The open-source search add-on has proven to be a low-maintenance and low-cost option. “We would have paid for it because it is worth it,” Hyatt says.
—Alan R. Earls
Even the industry's iconic apps are
feeling the heat. Outlook has had search
capability for several years, but Microsoft
is now being pressed to improve it and
make it more intuitive, says Andrews.
Of course, not everything is built to
be searched Google style. Databases, for
example, are built to be parameterized,
Andrews notes, because that is inherent
in the database structure. Orgs must decide
whether to conform to an app's inherent
search structure or to trump it
with new search capability.
Googling the enterprise
The real need in most organizations, whether it is expressed formally or not, usually boils down to a universal search capability that can extend beyond any one app, says Whit Andrews, a research VP at Gartner.
Several suppliers offer enterprise-oriented search apps—FAST, Autonomy, Endeca, IBM, Hummingbird and Convera. “[Apache] Lucene is a well-known open-source offering that is getting a lot of use as an embedded search capability,” says Andrews.
With OEM or embedded search apps, orgs should bear in mind a few key thoughts, Andrews says. Look at the search engine provider’s contractual relations. “Are they going to offer generous terms that will allow you to actually make money off of the search capability?” he asks.
Harder than it looks
Think through the challenges that search add-ons may create. Most important, Andrews says, is getting APIs you can work with. “The ability to integrate into a variety of content repositories—things like ODBC compliance and specific brand relationships such as Informix or Oracle,” he says, are central to getting value from embedded search apps.

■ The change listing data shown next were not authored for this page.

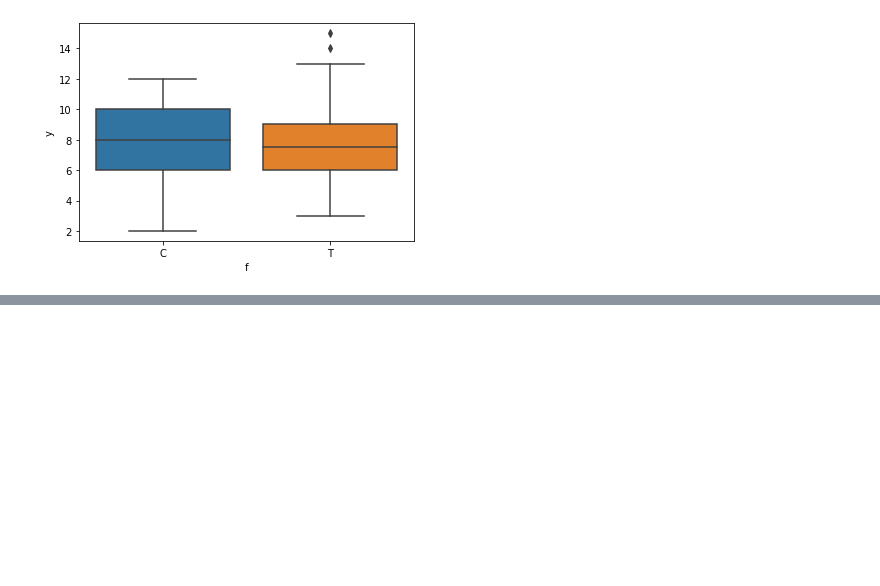
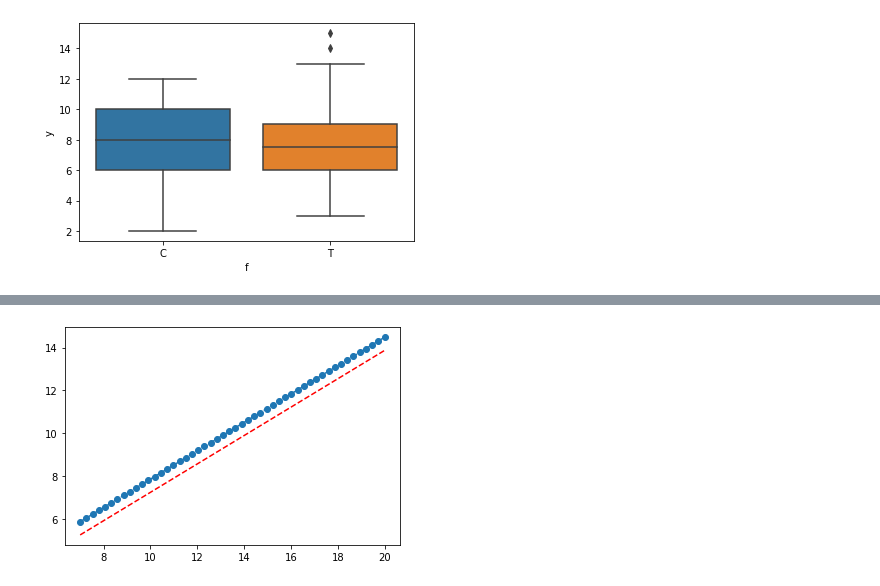
Before and after one commit to KFurudate/Midoribon, a Jupyter notebook: chap3.ipynb, the cells around one changed output, grey strips where cells are left out. Saved outputs shown, nothing was run; the diff lists cells and outputs as text; code cells hidden in the pictures; blank space fills up the shorter version.

```diff
--- a/chap3.ipynb
+++ b/chap3.ipynb
@@ -70,0 +200,23 @@ plt.show()
+# %%
+# Parameter(coefficent)
+# intercept
+β1 = 1.2671
+
+# slope
+β2 = 0.6606
+
+# f
+β3 = -0.2048
+# %%
+# ポアソン回帰モデルによる平均種子数λiの予測
+# λi = β1+ β2xi + β3di
+x = np.linspace(7, 20)
+y = β1 + x*β2 + 3*β3
+plt.plot(x, y, "r--")
+
+y = β1 + x*β2
+plt.plot(x, y, "o--")
+
+plt.show()
+# %% [output]
+[figure, added]
```
Also changed, not shown: parts of 11 cells of this notebook.
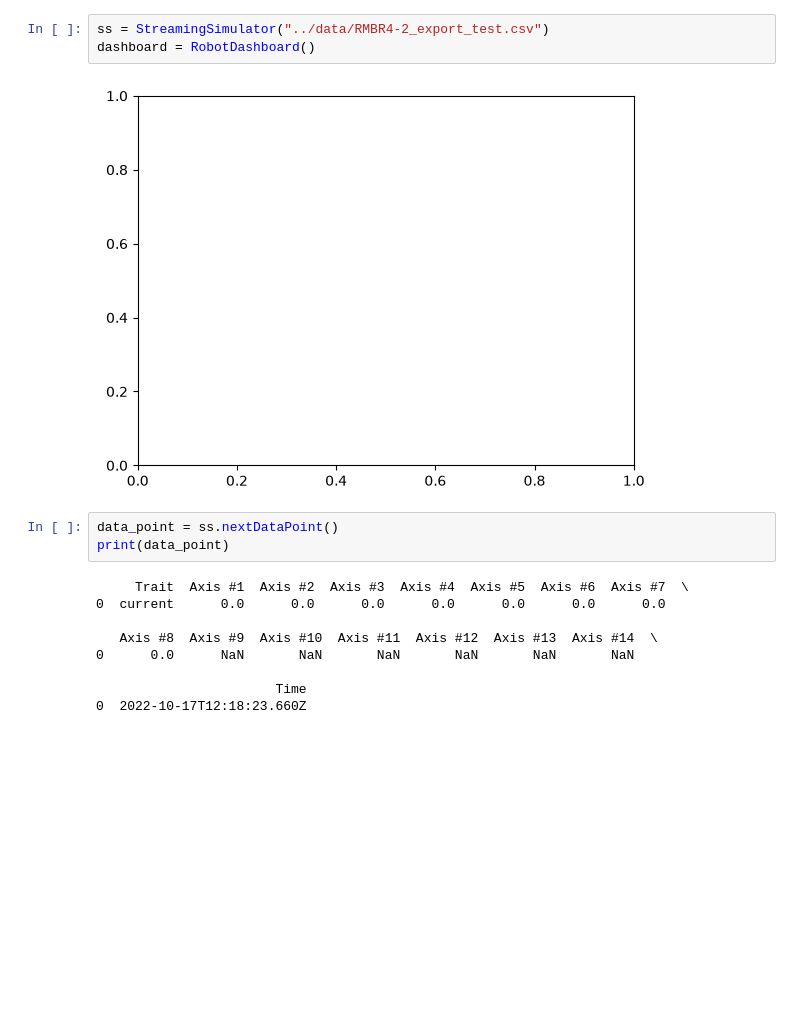
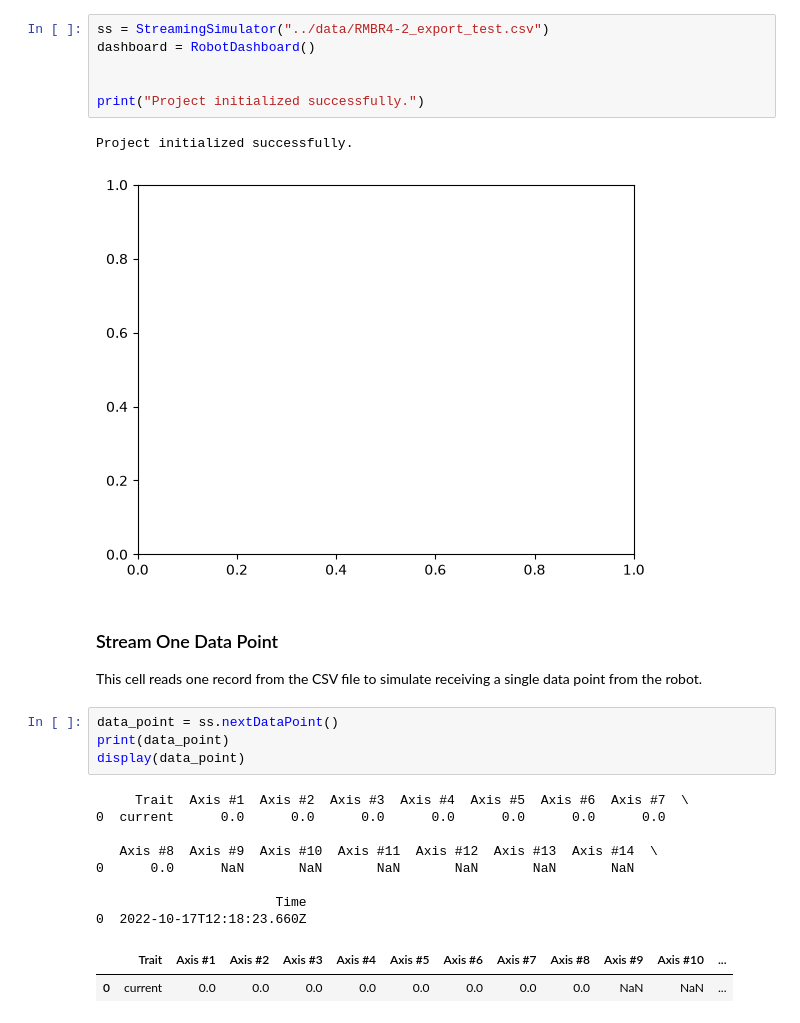
Before and after one commit to PreethiVNair/DataStreamVisualization_Workshop, a Jupyter notebook: src/streaming.ipynb, the cells around one changed output. Drawn from its saved outputs; the diff is of its cells as text; blank space fills up the shorter version.

```diff
--- a/src/streaming.ipynb
+++ b/src/streaming.ipynb
@@ -15,18 +18,29 @@ from data_service.database_manager import Database
 # %%
 ss = StreamingSimulator("../data/RMBR4-2_export_test.csv")
 dashboard = RobotDashboard()
+
+
+print("Project initialized successfully.")
 # %% [output]
+Project initialized successfully.
 [figure]
+# %% [markdown]
+### Stream One Data Point
+
+This cell reads one record from the CSV file to simulate receiving a single data point from the robot.
 # %%
 data_point = ss.nextDataPoint()
 print(data_point)
+display(data_point)
 # %% [output]
      Trait  Axis #1  Axis #2  Axis #3  Axis #4  Axis #5  Axis #6  Axis #7  \
 0  current      0.0      0.0      0.0      0.0      0.0      0.0      0.0
 
    Axis #8  Axis #9  Axis #10  Axis #11  Axis #12  Axis #13  Axis #14  \
 0      0.0      NaN       NaN       NaN       NaN       NaN       NaN
 
                        Time
 0  2022-10-17T12:18:23.660Z
+|  | Trait | Axis #1 | Axis #2 | Axis #3 | Axis #4 | Axis #5 | Axis #6 | Axis #7 | Axis #8 | Axis #9 | Axis #10 | ... |
+| 0 | current | 0.0 | 0.0 | 0.0 | 0.0 | 0.0 | 0.0 | 0.0 | 0.0 | NaN | NaN | ... |
 # %%
```
Also changed, not shown: parts of 20 cells of this notebook, 3 other files.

Looking at the APIs is crucial, but it isn’t enough, asserts Guy Creese, an analyst at Ballardvale Research. “You need to really see what you are getting and whether you will be able to work at a level that is granular enough to accomplish your search goals,” he says.
Dan Keldsen, an analyst at the Delphi Group, cautions: How easy it is to add a search engine and how well it will work still depend on a thorough needs assessment and a good engineering approach. “The effort and the results can range all over the place,” he warns. If you have different search engines already within apps, portals and so on, and you try to bridge that, it may be hard to get good at searching for any one thing, he adds.
To do search well is still a hefty task. “You can put together a quick-anddirty search solution, but if someone spends more time, you can start to peel back the functionality you really need,” Keldsen says. Eventually, you may get to the search capability that really provides what you and your users are looking for.
—Alan R. Earls
People are no longer willing to accept
limitations, and they don't see
why they should have to use multiple
search points to get at business data,
Andrews says. Because Google seems
to give them everything they want—even though it is not able to access a
great deal of information—people
want to have a similar experience with
their business searches, "and that's a
tall order," he says.
ILLUSTRATION BY ROBERT PASTRANA